Posted by plosmedicine on 31 Mar 2009 at 00:13 GMT

Author: Victor Montori
Position: Lead Researcher
Institution: Knowledge and Encounter Research Unit, Mayo Clinic College of Medicine
E-mail: kerunit@mayo.edu
Submitted Date: August 21, 2007
Published Date: August 23, 2007
This comment was originally posted as a “Reader Response” on the publication date indicated above. All Reader Responses are now available as comments.

Putnoki raises concerns about the true mechanism of action of statins and whether statins could in fact be harmful.

Our work focused on empowering patients with information about what we know statins can do - decrease coronary risk and increase the risk of liver and muscle abnormalities.

This approach is a major step forward since most encounters in which statins are prescribed do not include a conversation in which these drugs are presented as an option to reduce coronary risk.

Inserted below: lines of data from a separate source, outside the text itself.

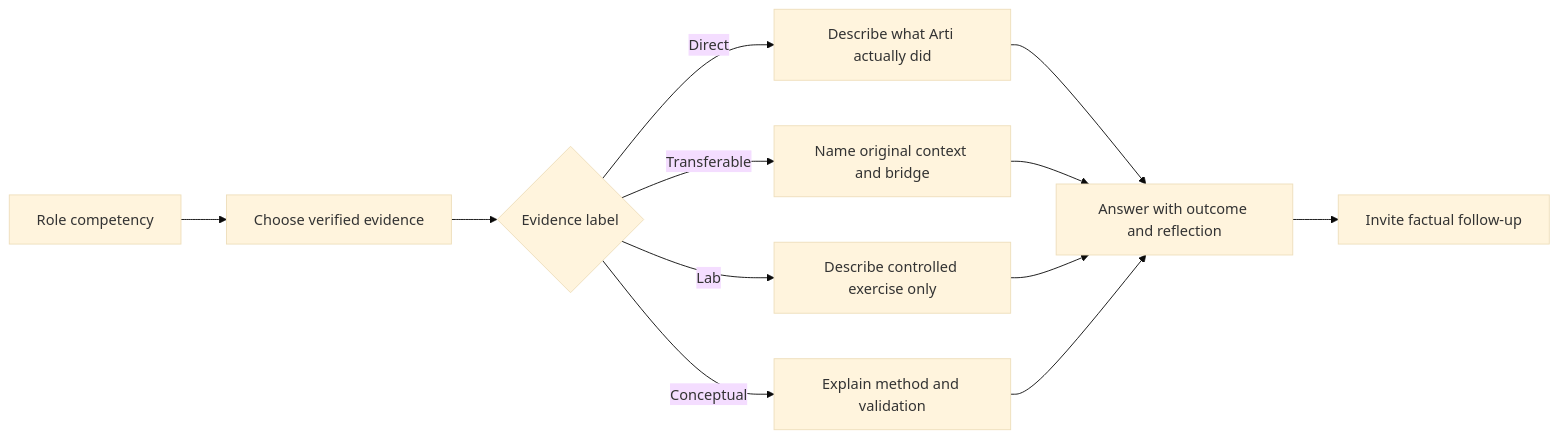
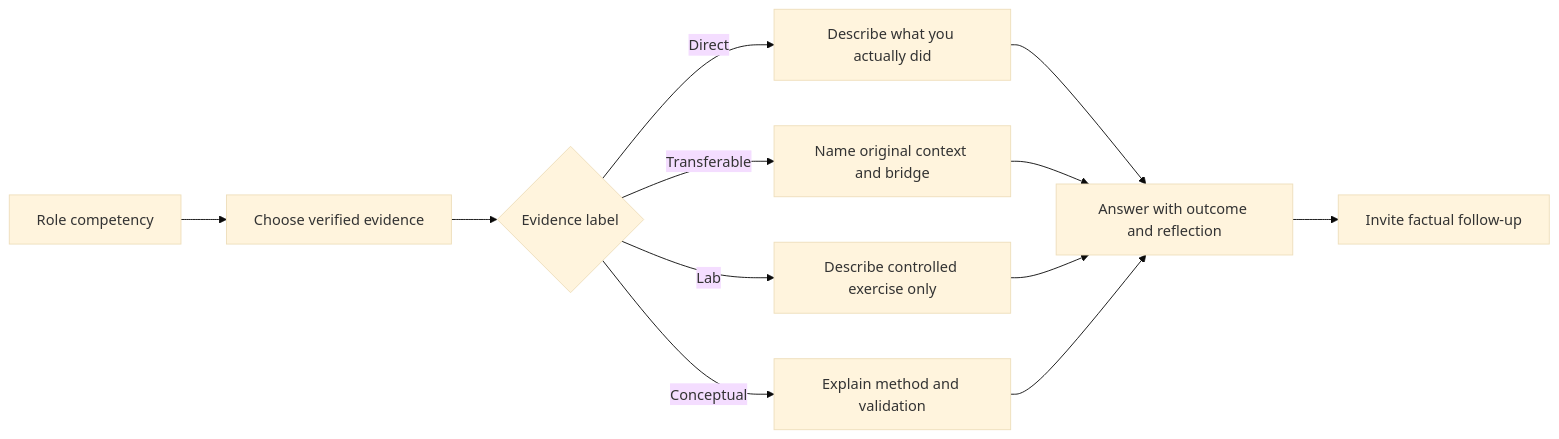
One commit to hichauhan-in/Interview-Prep changed the first of 15 diagrams in Deloitte M365 Security Consultant/prep/Part-74-behavioral-consulting-closing.md. Above: the diagram before and after it, drawn with Mermaid (base theme). The commit also changed other lines of this file and 493 other files, not shown here.

````diff
--- a/Deloitte M365 Security Consultant/prep/Part-74-behavioral-consulting-closing.md
+++ b/Deloitte M365 Security Consultant/prep/Part-74-behavioral-consulting-closing.md
@@ -41,14 +41,14 @@
 ```mermaid
 flowchart LR
     JD[Role competency] --> E[Choose verified evidence]
     E --> L{Evidence label}
-    L -->|Direct| D[Describe what Arti actually did]
+    L -->|Direct| D[Describe what you actually did]
     L -->|Transferable| T[Name original context and bridge]
     L -->|Lab| B[Describe controlled exercise only]
     L -->|Conceptual| C[Explain method and validation]
     D --> O[Answer with outcome and reflection]
     T --> O
     B --> O
     C --> O
     O --> P[Invite factual follow-up]
 ```
````
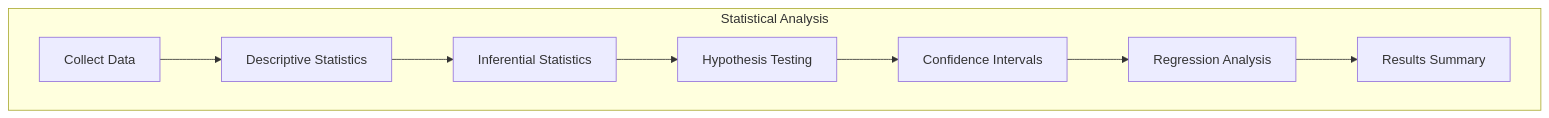
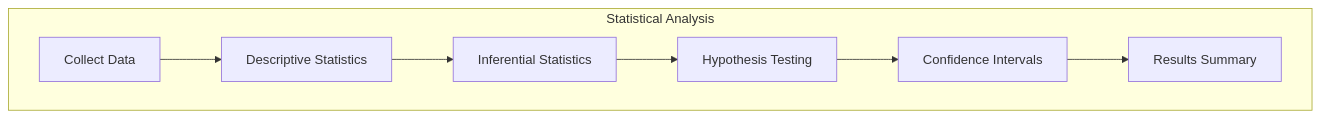
Before and after one commit to Evintkoo/2048-ml: the first of 6 diagrams in plans/07-Benchmarking/04-Analysis/02-statistical-analysis.md, drawn with Mermaid. The commit also changed other lines of this file and 67 other files, not shown here.

````diff
--- a/plans/07-Benchmarking/04-Analysis/02-statistical-analysis.md
+++ b/plans/07-Benchmarking/04-Analysis/02-statistical-analysis.md
@@ -22,11 +22,10 @@
 ```mermaid
 flowchart TD
     subgraph "Statistical Analysis"
         A[Collect Data] --> B[Descriptive Statistics]
         B --> C[Inferential Statistics]
         C --> D[Hypothesis Testing]
         D --> E[Confidence Intervals]
-        E --> F[Regression Analysis]
-        F --> G[Results Summary]
+        E --> F[Results Summary]
     end
 ```
````
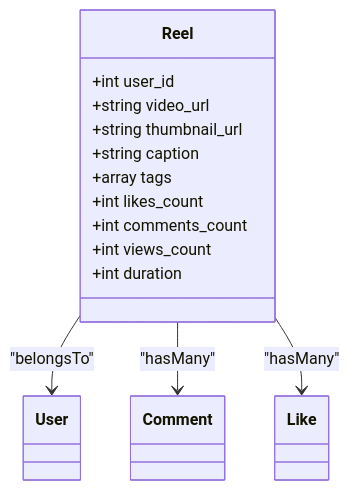
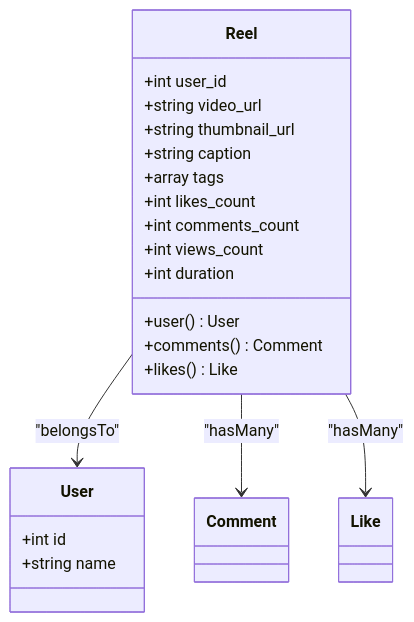
One commit to VenokM05/Travel_Project changed the eighth of 16 diagrams in .qoder/repowiki/en/content/Social Features.md. Above: the diagram before and after it, drawn with Mermaid. The commit also changed other lines of this file and 12 other files, not shown here.

````diff
--- a/.qoder/repowiki/en/content/Social Features.md
+++ b/.qoder/repowiki/en/content/Social Features.md
@@ -291,20 +444,24 @@
 ```mermaid
 classDiagram
 class Reel {
 +int user_id
 +string video_url
 +string thumbnail_url
 +string caption
 +array tags
 +int likes_count
 +int comments_count
 +int views_count
 +int duration
++user() User
++comments() Comment
++likes() Like
 }
-class User
-class Comment
-class Like
+class User {
++int id
++string name
+}
 Reel --> User : "belongsTo"
 Reel --> Comment : "hasMany"
 Reel --> Like : "hasMany"
 ```
````
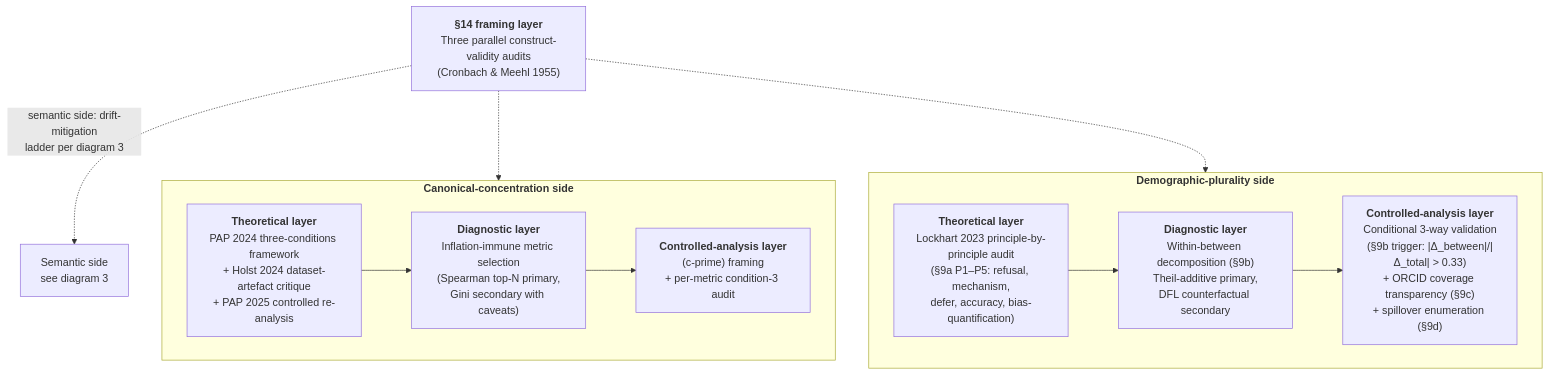
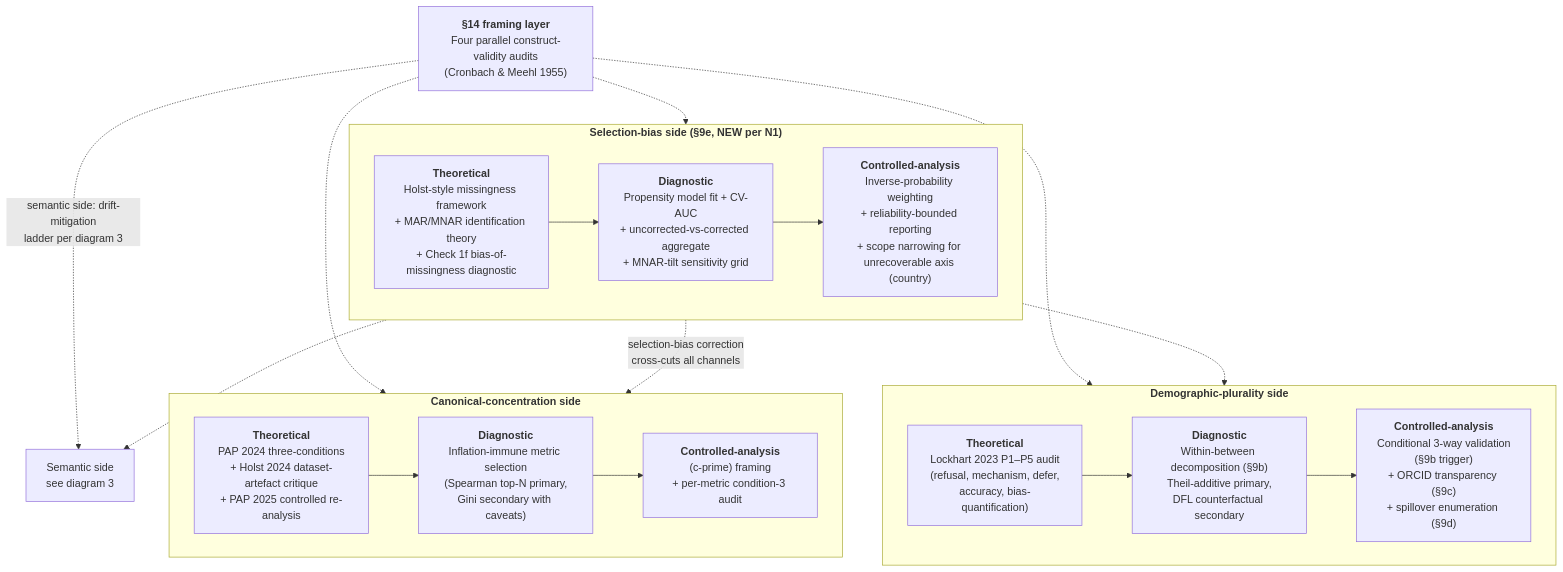
One commit to kar-ganap/originality changed the eighth of 8 diagrams in whitespace_2/docs/plan-at-a-glance.md. Above: the diagram before and after it, drawn with Mermaid. The commit also changed other lines of this file and 1 other file, not shown here.

````diff
--- a/whitespace_2/docs/plan-at-a-glance.md
+++ b/whitespace_2/docs/plan-at-a-glance.md
@@ -309,21 +317,32 @@
 ```mermaid
 flowchart TB
     subgraph Canonical["<b>Canonical-concentration side</b>"]
-        CT["<b>Theoretical layer</b><br/>PAP 2024 three-conditions framework<br/>+ Holst 2024 dataset-artefact critique<br/>+ PAP 2025 controlled re-analysis"]
-        CD["<b>Diagnostic layer</b><br/>Inflation-immune metric selection<br/>(Spearman top-N primary,<br/>Gini secondary with caveats)"]
-        CC["<b>Controlled-analysis layer</b><br/>(c-prime) framing<br/>+ per-metric condition-3 audit"]
+        CT["<b>Theoretical</b><br/>PAP 2024 three-conditions<br/>+ Holst 2024 dataset-artefact critique<br/>+ PAP 2025 controlled re-analysis"]
+        CD["<b>Diagnostic</b><br/>Inflation-immune metric selection<br/>(Spearman top-N primary,<br/>Gini secondary with caveats)"]
+        CC["<b>Controlled-analysis</b><br/>(c-prime) framing<br/>+ per-metric condition-3 audit"]
         CT --> CD --> CC
     end
 
     subgraph Demographic["<b>Demographic-plurality side</b>"]
-        DT["<b>Theoretical layer</b><br/>Lockhart 2023 principle-by-principle audit<br/>(§9a P1–P5: refusal, mechanism,<br/>defer, accuracy, bias-quantification)"]
-        DD["<b>Diagnostic layer</b><br/>Within-between decomposition (§9b)<br/>Theil-additive primary,<br/>DFL counterfactual secondary"]
-        DC["<b>Controlled-analysis layer</b><br/>Conditional 3-way validation<br/>(§9b trigger: |Δ_between|/|Δ_total| > 0.33)<br/>+ ORCID coverage transparency (§9c)<br/>+ spillover enumeration (§9d)"]
+        DT["<b>Theoretical</b><br/>Lockhart 2023 P1–P5 audit<br/>(refusal, mechanism, defer,<br/>accuracy, bias-quantification)"]
+        DD["<b>Diagnostic</b><br/>Within-between decomposition (§9b)<br/>Theil-additive primary,<br/>DFL counterfactual secondary"]
+        DC["<b>Controlled-analysis</b><br/>Conditional 3-way validation<br/>(§9b trigger)<br/>+ ORCID transparency (§9c)<br/>+ spillover enumeration (§9d)"]
         DT --> DD --> DC
     end
 
-    Framing["<b>§14 framing layer</b><br/>Three parallel construct-validity audits<br/>(Cronbach & Meehl 1955)"]
+    subgraph Selection["<b>Selection-bias side (§9e, NEW per N1)</b>"]
+        ST["<b>Theoretical</b><br/>Holst-style missingness framework<br/>+ MAR/MNAR identification theory<br/>+ Check 1f bias-of-missingness diagnostic"]
+        SD["<b>Diagnostic</b><br/>Propensity model fit + CV-AUC<br/>+ uncorrected-vs-corrected aggregate<br/>+ MNAR-tilt sensitivity grid"]
+        SC["<b>Controlled-analysis</b><br/>Inverse-probability weighting<br/>+ reliability-bounded reporting<br/>+ scope narrowing for unrecoverable axis (country)"]
+        ST --> SD --> SC
+    end
+
+    Framing["<b>§14 framing layer</b><br/>Four parallel construct-validity audits<br/>(Cronbach & Meehl 1955)"]
     Framing -.-> Canonical
     Framing -.-> Demographic
+    Framing -.-> Selection
     Framing -.->|"semantic side: drift-mitigation<br/>ladder per diagram 3"| Semantic[Semantic side<br/>see diagram 3]
+    Selection -.->|"selection-bias correction<br/>cross-cuts all channels"| Canonical
+    Selection -.-> Demographic
+    Selection -.-> Semantic
 ```
````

Despite Mr. Putnoki's concerns, patients were able to make decisions more consistent with their preferences given the information available now. If important new data were to emerge that could change the apparent trade off of benefits and risks, we would have to redesign our decision aid.

We appreciate Mr. Putnoki's attention to our work.

No competing interests declared.